Problem details
Copy, from the material below, every line in which the word "East" can be found.

Dataset

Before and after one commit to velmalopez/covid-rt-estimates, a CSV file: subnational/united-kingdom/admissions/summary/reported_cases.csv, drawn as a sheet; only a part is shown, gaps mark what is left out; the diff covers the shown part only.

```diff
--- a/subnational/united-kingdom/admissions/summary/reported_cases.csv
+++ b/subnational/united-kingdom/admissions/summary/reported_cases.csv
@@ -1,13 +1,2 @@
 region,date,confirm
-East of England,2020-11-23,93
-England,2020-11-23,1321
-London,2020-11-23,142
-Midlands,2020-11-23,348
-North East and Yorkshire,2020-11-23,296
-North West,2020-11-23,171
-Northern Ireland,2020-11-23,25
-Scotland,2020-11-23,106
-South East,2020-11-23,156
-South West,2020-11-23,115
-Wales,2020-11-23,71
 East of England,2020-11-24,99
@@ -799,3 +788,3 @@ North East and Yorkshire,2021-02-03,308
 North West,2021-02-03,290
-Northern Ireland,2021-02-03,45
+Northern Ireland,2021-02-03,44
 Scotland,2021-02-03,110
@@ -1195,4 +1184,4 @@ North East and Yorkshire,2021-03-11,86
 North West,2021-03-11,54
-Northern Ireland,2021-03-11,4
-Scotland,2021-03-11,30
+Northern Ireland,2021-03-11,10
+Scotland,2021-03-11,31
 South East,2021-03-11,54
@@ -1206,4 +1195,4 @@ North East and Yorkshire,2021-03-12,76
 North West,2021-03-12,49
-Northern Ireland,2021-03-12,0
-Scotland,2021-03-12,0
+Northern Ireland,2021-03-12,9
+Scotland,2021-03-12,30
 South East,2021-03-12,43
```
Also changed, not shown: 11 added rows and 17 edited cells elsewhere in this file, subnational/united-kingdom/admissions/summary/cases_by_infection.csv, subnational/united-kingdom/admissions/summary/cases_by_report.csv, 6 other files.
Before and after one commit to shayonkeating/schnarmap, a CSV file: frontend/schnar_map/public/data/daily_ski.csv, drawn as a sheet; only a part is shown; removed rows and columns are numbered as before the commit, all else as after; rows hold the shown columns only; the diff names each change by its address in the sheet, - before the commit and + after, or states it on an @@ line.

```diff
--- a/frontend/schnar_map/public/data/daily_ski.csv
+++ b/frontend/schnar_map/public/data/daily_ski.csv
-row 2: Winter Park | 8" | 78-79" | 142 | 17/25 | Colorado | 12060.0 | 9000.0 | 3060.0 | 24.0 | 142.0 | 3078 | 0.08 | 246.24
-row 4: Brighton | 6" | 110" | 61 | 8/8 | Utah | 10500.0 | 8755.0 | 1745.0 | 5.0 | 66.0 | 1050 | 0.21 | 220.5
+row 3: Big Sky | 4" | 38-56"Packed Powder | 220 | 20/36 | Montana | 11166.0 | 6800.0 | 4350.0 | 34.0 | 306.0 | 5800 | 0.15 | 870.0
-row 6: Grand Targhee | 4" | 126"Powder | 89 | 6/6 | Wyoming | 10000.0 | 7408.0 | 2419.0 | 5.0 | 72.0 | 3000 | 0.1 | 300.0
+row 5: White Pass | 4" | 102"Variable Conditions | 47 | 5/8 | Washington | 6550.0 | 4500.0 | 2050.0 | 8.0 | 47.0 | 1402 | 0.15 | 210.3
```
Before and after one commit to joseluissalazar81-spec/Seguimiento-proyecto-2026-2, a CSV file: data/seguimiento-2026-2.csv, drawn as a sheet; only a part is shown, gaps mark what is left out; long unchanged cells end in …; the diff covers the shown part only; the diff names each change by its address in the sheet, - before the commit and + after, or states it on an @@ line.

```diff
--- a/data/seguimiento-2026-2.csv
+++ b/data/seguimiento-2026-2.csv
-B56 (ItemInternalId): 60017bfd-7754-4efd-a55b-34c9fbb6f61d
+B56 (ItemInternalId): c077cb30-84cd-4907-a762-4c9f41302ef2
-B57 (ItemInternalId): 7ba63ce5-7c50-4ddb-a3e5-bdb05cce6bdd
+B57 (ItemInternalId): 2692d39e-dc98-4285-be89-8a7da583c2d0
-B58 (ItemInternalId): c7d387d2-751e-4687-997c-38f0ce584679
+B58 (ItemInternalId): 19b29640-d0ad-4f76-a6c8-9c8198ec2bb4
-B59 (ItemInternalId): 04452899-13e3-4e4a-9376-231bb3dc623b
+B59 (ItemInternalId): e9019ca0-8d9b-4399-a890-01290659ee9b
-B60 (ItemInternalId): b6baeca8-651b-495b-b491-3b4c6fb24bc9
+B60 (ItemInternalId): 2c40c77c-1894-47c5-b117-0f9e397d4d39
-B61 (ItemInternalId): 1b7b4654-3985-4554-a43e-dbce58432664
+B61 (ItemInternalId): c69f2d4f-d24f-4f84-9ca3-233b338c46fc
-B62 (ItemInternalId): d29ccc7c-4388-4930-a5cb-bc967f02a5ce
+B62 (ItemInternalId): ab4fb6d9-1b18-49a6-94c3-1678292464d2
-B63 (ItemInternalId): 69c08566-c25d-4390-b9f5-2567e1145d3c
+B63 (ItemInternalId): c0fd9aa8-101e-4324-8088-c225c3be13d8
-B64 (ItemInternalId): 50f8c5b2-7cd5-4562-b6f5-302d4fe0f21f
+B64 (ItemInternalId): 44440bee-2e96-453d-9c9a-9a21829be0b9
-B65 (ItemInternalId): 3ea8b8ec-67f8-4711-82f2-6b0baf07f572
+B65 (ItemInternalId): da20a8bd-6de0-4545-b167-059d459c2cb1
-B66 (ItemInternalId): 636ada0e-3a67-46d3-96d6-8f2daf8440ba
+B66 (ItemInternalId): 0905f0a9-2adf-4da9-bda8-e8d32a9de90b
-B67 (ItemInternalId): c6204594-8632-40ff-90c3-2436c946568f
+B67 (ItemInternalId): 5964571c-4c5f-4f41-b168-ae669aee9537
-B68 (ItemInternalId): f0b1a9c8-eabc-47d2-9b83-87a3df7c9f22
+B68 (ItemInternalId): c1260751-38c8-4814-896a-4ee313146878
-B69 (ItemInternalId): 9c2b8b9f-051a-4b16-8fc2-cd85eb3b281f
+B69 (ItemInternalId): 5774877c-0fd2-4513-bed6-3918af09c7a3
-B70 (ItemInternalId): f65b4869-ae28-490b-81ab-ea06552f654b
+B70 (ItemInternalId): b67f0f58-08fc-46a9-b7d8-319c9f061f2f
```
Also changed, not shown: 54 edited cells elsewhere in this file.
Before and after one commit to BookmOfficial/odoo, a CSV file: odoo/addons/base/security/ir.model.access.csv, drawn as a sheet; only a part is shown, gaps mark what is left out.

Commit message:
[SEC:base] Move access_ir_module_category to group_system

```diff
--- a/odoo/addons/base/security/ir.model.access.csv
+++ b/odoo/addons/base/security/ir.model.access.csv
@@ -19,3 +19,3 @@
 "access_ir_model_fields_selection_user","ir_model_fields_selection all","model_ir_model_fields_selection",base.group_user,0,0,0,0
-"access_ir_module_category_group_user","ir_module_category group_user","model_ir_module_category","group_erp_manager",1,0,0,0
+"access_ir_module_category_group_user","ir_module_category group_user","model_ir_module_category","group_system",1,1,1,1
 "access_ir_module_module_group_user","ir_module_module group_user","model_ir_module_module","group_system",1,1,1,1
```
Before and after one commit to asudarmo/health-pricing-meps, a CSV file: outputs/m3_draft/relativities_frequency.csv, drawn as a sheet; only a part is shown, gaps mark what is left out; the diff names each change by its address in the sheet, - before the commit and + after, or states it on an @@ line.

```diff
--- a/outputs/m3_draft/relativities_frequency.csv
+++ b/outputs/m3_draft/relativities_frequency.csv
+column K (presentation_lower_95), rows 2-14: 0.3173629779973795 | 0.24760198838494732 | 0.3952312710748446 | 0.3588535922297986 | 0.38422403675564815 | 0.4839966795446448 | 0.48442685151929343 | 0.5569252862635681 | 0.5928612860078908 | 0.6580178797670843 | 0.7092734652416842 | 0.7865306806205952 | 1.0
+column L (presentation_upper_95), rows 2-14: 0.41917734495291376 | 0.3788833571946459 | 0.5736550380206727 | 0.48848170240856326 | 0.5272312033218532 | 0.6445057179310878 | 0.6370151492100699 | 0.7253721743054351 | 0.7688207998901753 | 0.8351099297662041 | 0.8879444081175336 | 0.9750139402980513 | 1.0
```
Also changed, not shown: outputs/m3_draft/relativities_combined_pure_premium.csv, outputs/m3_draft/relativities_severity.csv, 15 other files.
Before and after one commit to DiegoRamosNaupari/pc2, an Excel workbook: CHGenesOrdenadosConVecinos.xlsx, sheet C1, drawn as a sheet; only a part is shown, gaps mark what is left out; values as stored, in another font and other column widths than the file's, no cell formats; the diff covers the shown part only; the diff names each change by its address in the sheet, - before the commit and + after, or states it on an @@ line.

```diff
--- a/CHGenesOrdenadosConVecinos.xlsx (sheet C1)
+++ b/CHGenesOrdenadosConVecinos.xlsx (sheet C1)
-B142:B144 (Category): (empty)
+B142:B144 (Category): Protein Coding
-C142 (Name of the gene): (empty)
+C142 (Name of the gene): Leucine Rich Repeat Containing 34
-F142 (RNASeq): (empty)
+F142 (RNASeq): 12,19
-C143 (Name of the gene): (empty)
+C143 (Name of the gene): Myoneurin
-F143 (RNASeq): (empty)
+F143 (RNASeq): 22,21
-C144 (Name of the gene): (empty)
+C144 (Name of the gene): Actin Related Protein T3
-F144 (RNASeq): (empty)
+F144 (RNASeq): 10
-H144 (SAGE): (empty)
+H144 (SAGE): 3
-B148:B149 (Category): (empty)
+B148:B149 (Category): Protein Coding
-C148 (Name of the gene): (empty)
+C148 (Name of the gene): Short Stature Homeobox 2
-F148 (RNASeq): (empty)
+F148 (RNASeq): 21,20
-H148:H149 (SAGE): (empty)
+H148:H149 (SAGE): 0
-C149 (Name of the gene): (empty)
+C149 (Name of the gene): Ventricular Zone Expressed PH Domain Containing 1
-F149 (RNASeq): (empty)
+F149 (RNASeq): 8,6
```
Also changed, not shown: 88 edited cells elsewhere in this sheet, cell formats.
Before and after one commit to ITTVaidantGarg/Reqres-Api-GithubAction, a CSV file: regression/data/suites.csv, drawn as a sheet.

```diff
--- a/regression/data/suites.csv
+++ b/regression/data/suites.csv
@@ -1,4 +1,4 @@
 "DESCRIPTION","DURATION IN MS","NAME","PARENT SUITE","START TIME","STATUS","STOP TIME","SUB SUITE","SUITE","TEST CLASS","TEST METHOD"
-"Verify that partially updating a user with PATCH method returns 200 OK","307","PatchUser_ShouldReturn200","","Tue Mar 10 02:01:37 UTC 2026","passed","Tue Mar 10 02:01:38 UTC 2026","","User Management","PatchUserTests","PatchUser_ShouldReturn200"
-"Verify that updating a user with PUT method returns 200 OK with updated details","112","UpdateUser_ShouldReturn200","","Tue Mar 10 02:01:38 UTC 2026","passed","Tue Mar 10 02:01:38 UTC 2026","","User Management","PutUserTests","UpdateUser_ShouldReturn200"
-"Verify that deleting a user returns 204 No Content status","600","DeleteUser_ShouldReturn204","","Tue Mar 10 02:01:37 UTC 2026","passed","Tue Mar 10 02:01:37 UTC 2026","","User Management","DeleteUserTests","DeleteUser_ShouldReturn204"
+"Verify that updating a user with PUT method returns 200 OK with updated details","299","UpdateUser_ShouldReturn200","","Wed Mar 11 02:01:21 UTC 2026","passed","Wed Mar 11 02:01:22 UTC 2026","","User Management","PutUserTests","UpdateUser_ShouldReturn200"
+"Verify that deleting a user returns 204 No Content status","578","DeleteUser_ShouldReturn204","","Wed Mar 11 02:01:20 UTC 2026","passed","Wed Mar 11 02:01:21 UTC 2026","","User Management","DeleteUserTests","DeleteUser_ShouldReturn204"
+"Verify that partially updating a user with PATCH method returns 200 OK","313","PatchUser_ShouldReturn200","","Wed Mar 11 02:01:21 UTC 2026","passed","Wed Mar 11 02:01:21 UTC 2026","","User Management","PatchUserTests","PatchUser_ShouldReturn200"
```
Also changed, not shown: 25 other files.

Final answer
-East of England,2020-11-23,93
-North East and Yorkshire,2020-11-23,296
-South East,2020-11-23,156
 East of England,2020-11-24,99
@@ -799,3 +788,3 @@ North East and Yorkshire,2021-02-03,308
@@ -1195,4 +1184,4 @@ North East and Yorkshire,2021-03-11,86
 South East,2021-03-11,54
@@ -1206,4 +1195,4 @@ North East and Yorkshire,2021-03-12,76
 South East,2021-03-12,43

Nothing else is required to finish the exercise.